However, Kasukuwere failed to set up the independent tribunal board, leading to Manyenyeni re-assuming duty.
Manyenyeni was, however, suspended within 24 hours of re-assuming duty, which prompted the current urgent High Court application.
The basis of his suspension is that he employed banker James Mushore as the town clerk without getting approval from the Local Government Board.
In his current High Court application in which he cited Kasukuwere and Attorney-General Prince Machaya as respondents, Manyenyeni argued that his suspension is “unlawful, void and of no force or effect”.
“There is no scope under Section 114 (1) of the Urban Councils Act (Chapter 29:15) for a second suspension, whether on the same or different grounds, if the allegations founding the previous suspension were never determined by the independent tribunal contemplated under Section 278 of the Constitution,” Manyenyeni, who is represented by lawyers from the Zimbabwe Lawyers for Human Rights, said.

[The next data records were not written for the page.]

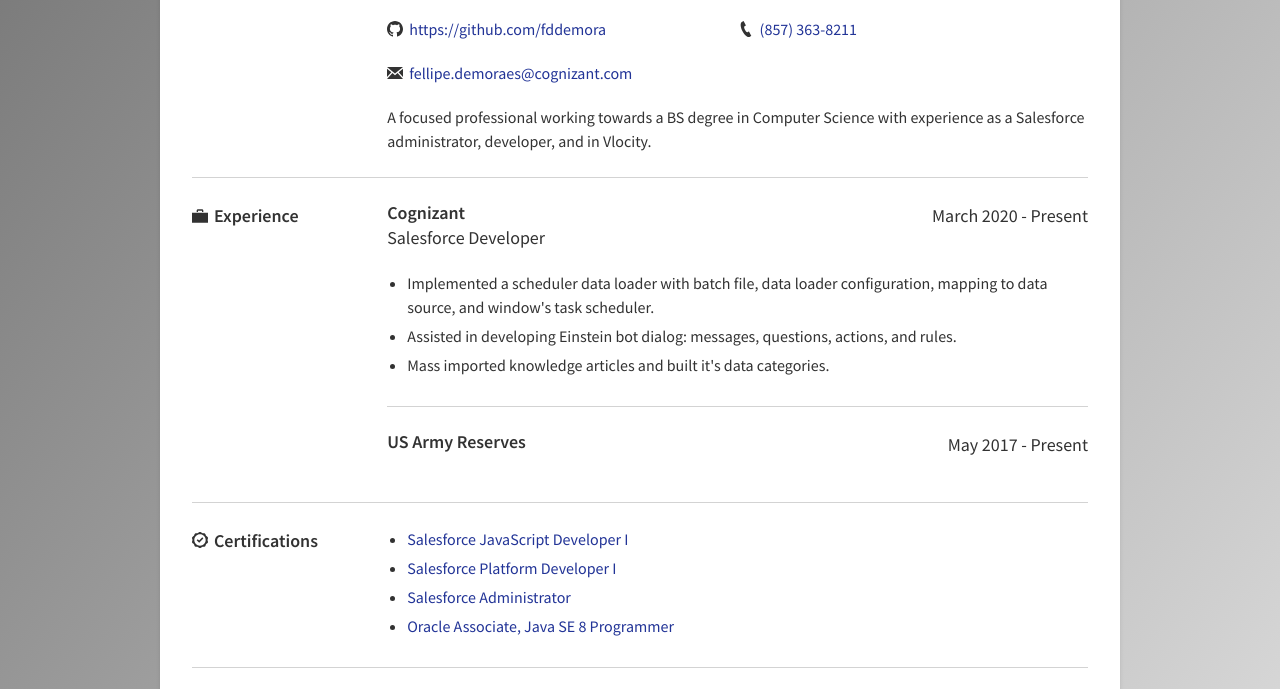
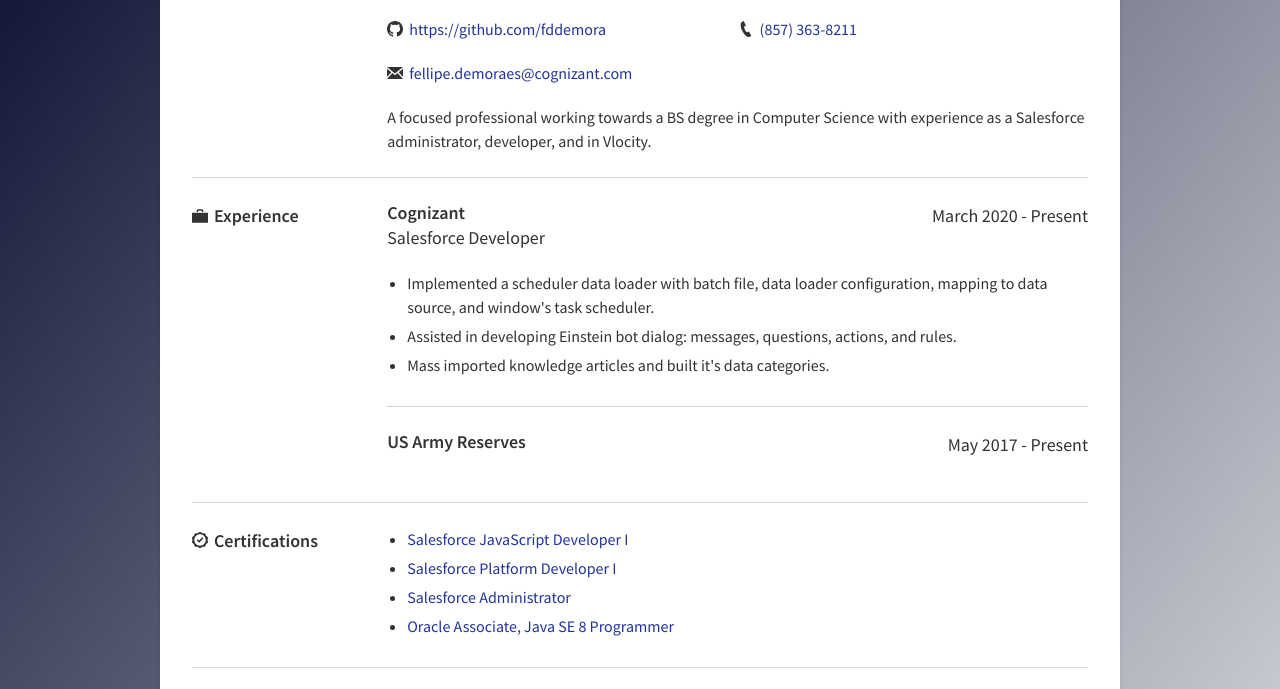
Before and after one commit to TamyresPortilho/resume, a website built with Parcel: page index.html in a window 1280 px wide. Shown: the part 243-932 px from the top of the page. Built offline with nearby package versions, Linux system fonts and the light colour scheme; files whose address does not match are found by name.

Commit message:
bg color

```diff
--- a/style.css
+++ b/style.css
@@ -10,7 +10,7 @@
     font-family: 'Source Sans Pro', sans-serif;
     line-height: 1.5;
     background: #f2f2f2;
-    background-image: linear-gradient(to bottom right, rgb(115, 115, 115) , #f2f2f2);
+    background-image: linear-gradient(to bottom right, rgb(1, 6, 41) , #ffffff);
     color: #323232;
 }
 
```
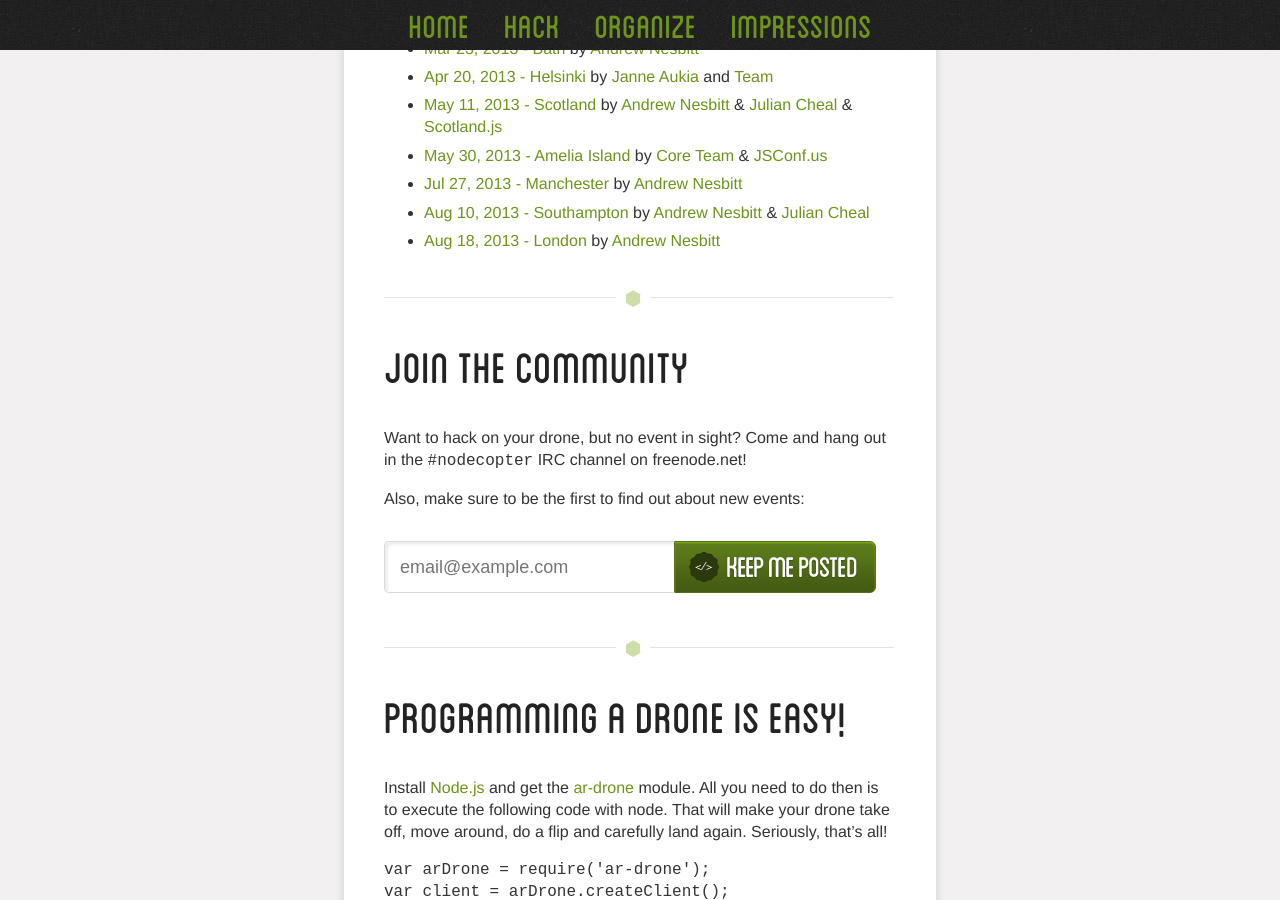
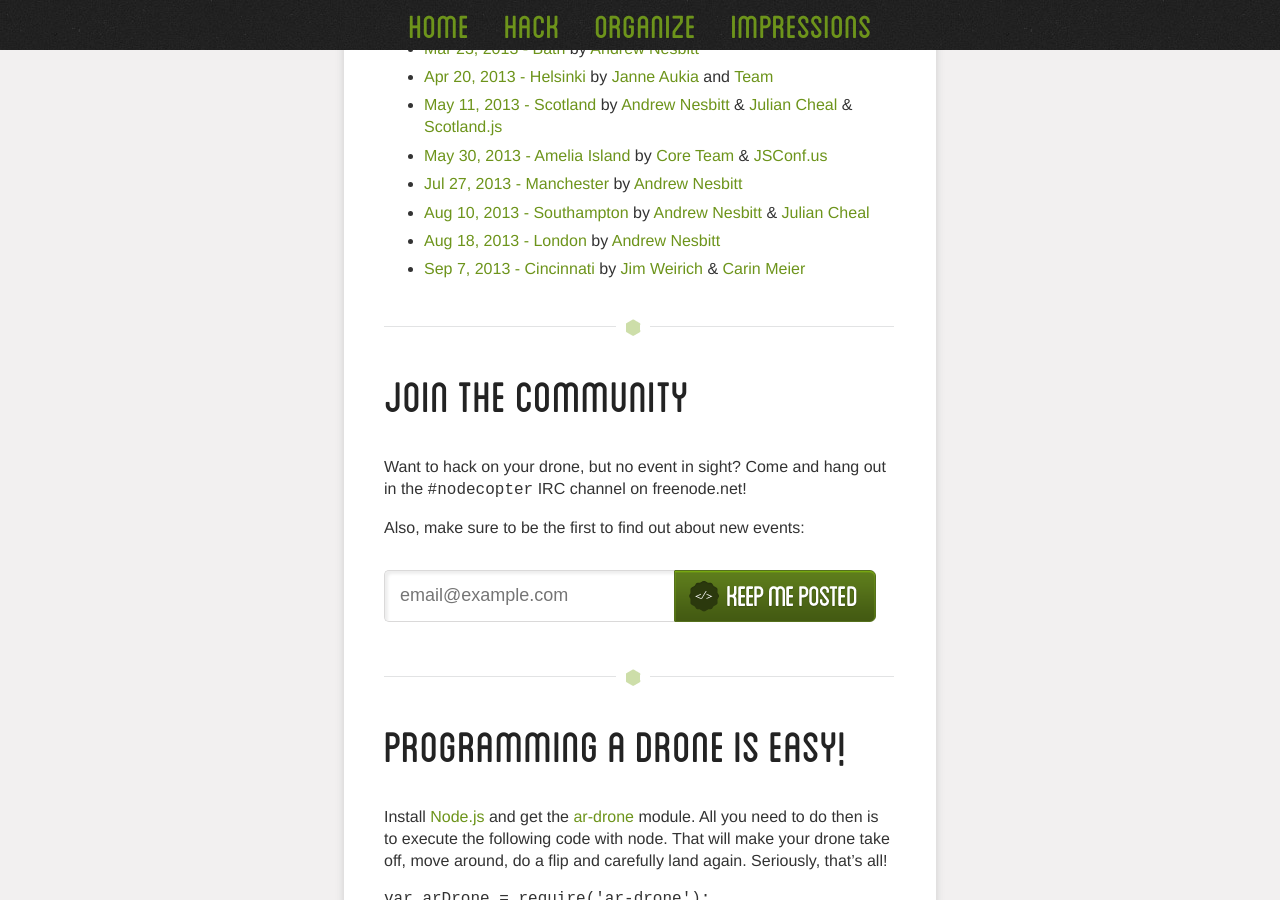
Before and after one commit to nodecopter/nodecopter.com, a Jekyll site: the page built from index.md, in a window 1280 px wide and 900 px high, scrolled down 1732 px. Built offline with Jekyll 4.4.1, drawn with Linux system fonts in a browser that asks for light colours; Markdown is read by kramdown in place of the engine named in the settings.

Commit message:
Add Cincinnati event

```diff
--- a/index.md
+++ b/index.md
@@ -48,6 +48,7 @@ title: The NodeCopter - Programming flying robots with node.js
 * [Jul 27, 2013 - Manchester](/2013/manchester/july-27) by [Andrew Nesbitt](https://twitter.com/teabass)
 * [Aug 10, 2013 - Southampton](/2013/southampton/aug-10) by [Andrew Nesbitt](https://twitter.com/teabass) & [Julian Cheal](https://twitter.com/juliancheal)
 * [Aug 18, 2013 - London](/2013/london/aug-18) by [Andrew Nesbitt](https://twitter.com/teabass)
+* [Sep 7, 2013 - Cincinnati](http://cincycopter.org/) by [Jim Weirich](https://twitter.com/jimweirich) & [Carin Meier](https://twitter.com/carinmeier)
 <hr>
 
 <h2 id="join-the-community"><a href="#join-the-community">Join the Community</a></h2>
```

He argued that Kasukuwere was not entitled to re-suspend him after the lapse of the first suspension.
“If a minister invokes Section 114, he or she must follow it through. If he or she does not, and is overtaken by operation of law, he or she cannot re-suspend as he has purported to do. If that was so, to me, would have a ridiculous scenario, where a mayor is suspended, returned by law, suspended again, returned by law again, suspended a further time and so on. This is not permitted by Section 278,” he said.
Manyenyeni now seeks an order nullifying his suspension for the second time.
“The letter of re-suspension of the applicant (Manyenyeni) from the 1st respondent (Kasukuwere) dated 6 June, 2016 be and is hereby suspended. The applicant be and is hereby allowed to continue to carry out council business and receive allowances in line with his post of mayor.
“The 1st respondent be and is . . . hereby ordered to refrain from suspending, dismissing or engaging in any other activity with a view to removing applicant from the office of Mayor of Harare,” reads part of Manyenyeni’s demand.